Day 58: Hanoi-ying to Bangkok
The morning is mellow and melancholy. We pack up our few things and check out downstairs.
Nothing is open this early for breakfast, so like proper habitual humans we return to Hanoi Rocks to ingest chocolate sauce with a side of crepe. At this time I attempt to book a flight out of India, because apparently it’s necessary to show proof that you are exiting the country within your visa time frame, or you won’t be allowed in. Flo warned me of the frustrating experience he had when he went a couple months ago. He was forced to book a flight out of India at the airport as his plane was boarding, otherwise he wouldn’t be allowed on. How does one book a flight when one has no itinerary? I don’t know where I’ll be by the time my visa expires. I don’t even know where I’ll be next week! Thinking about this is giving me an eye twitch. I’ll put that task off until…later. I have an airport shuttle to catch.
Flo and I stroll along the city’s lake, talking about that time we met a stranger in a strange land and rode motorcycles across the country like time had lost its touch and fear had forgotten its own name. That time we were free.
The airport shuttle is idling.
Flo and I hug each other for ten full minutes. When I pull away, his eyelashes are all stuck together in tiny triangular clumps and when I get into the back of the vehicle I look at him through the tinted window and realize that this is that eternal changing moment that life is comprised of. Goodbyes–they become hellos, in some way. Like one form of energy morphing into another and another and on forever. And so that’s okay.
But even tough girls have to wear sunglasses inside sometimes. I try to focus on the driver who is raging through traffic as if all the passengers had personally offended him. At least I’m at the airport early, which, after whizzing through bag check like a champ, is redundant because my flight is delayed an hour.
Then, through a smaller, thicker window-pane, I say goodbye again. Bye-bye, Vietnam. I’m not unscathed, but neither are you.
An hour and a half later I say hello to hot, sticky Bangkok. I hike through the airport to the metro and stand in line, then realize my connecting flight departs in fifteen hours. I step out of line–no one would ever take me seriously as a thrifty traveler if I didn’t sleep on an airport bench. I sit on the grass outside as the sun sets, sipping some sugary green tea drink and eating salad from a bag. A lot of time is spent walking from the food court to an outlet to charge my phone and back again. I want to figure out if it’s necessary to book a flight out of India, but the airline office is closed until morning.

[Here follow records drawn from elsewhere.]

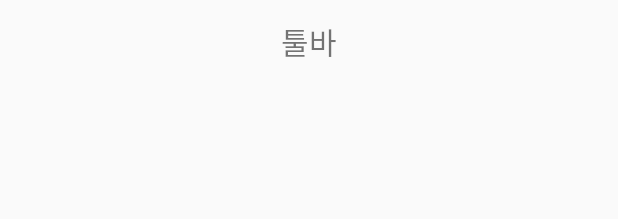
After one commit to Han-Seulgi/jachwi-in-talk, an Android app: the layout activity_room.xml on its own in the app's theme, with its tools: preview values and no code run, on a phone screen of 412 x 824 dp. The commit adds this screen. Shown: the top 219 px of the screen. Run offline under Robolectric (Android 15) with nearby library versions, the phone set to English and light mode, and no system bars.

```diff
--- a/app/src/main/res/layout/activity_join.xml
+++ b/app/src/main/res/layout/activity_join.xml
@@ -1,5 +1,6 @@
 <?xml version="1.0" encoding="utf-8"?>
-<androidx.constraintlayout.widget.ConstraintLayout xmlns:android="http://schemas.android.com/apk/res/android"
+<androidx.constraintlayout.widget.ConstraintLayout
+    xmlns:android="http://schemas.android.com/apk/res/android"
     xmlns:app="http://schemas.android.com/apk/res-auto"
     android:layout_width="match_parent"
     android:layout_height="match_parent">
--- /dev/null
+++ b/app/src/main/res/layout/activity_room.xml
@@ -0,0 +1,25 @@
+<?xml version="1.0" encoding="utf-8"?>
+<androidx.constraintlayout.widget.ConstraintLayout
+    xmlns:android="http://schemas.android.com/apk/res/android"
+    xmlns:app="http://schemas.android.com/apk/res-auto"
+    android:layout_width="match_parent"
+    android:layout_height="match_parent">
+
+    <androidx.appcompat.widget.Toolbar
+        app:layout_constraintTop_toTopOf="parent"
+        android:id="@+id/toolbar"
+        android:layout_width="match_parent"
+        android:layout_height="wrap_content"
+        >
+        <TextView
+            android:layout_width="wrap_content"
+            android:layout_height="match_parent"
+            android:text="툴바"
+            android:layout_gravity="center"
+            android:id="@+id/title"
+            android:textSize="20sp"
+            >
+        </TextView>
+    </androidx.appcompat.widget.Toolbar>
+
+</androidx.constraintlayout.widget.ConstraintLayout>
```
Also changed, not shown: app/src/main/java/com/example/project_test/MainActivity.java (+18 -10 lines), app/src/main/java/com/example/project_test/RoomActivity.java (added, +14 -0 lines), app/src/main/res/layout/activity_main.xml (+7 -25 lines).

Also, my credit card expires in a month, but after a phone call with the bank, it turns out it’s not possible to send a new one abroad. Sublime.
So I chat to Flo over the internet and go back to the food court to eat chicken, then, exhausted, to the second floor in search of bed. Between the back of a large sign and the glass banister of an escalator, I lay down on the floor and close my eyes. Tick, tick. Nothing happens. It’s 3am. Tick.
The only thing open at this hour is a coffee shop, so I grab a cup and hit the internet. How do you book trains in India? Maybe I should book accommodation in Delhi. Will I need a SIM card? My bloodshot eyes nearly fall out of my head and my stomach is grumbling again. After scarfing a 4am plate of chicken and rice on my third visit to the food court (seriously, my daily food budget is SHOT), I grab a bag of Oreos and cozy up on a row of airport seats. My alarm is set for thirty minutes from now. I shut my eyes and this time, something happens.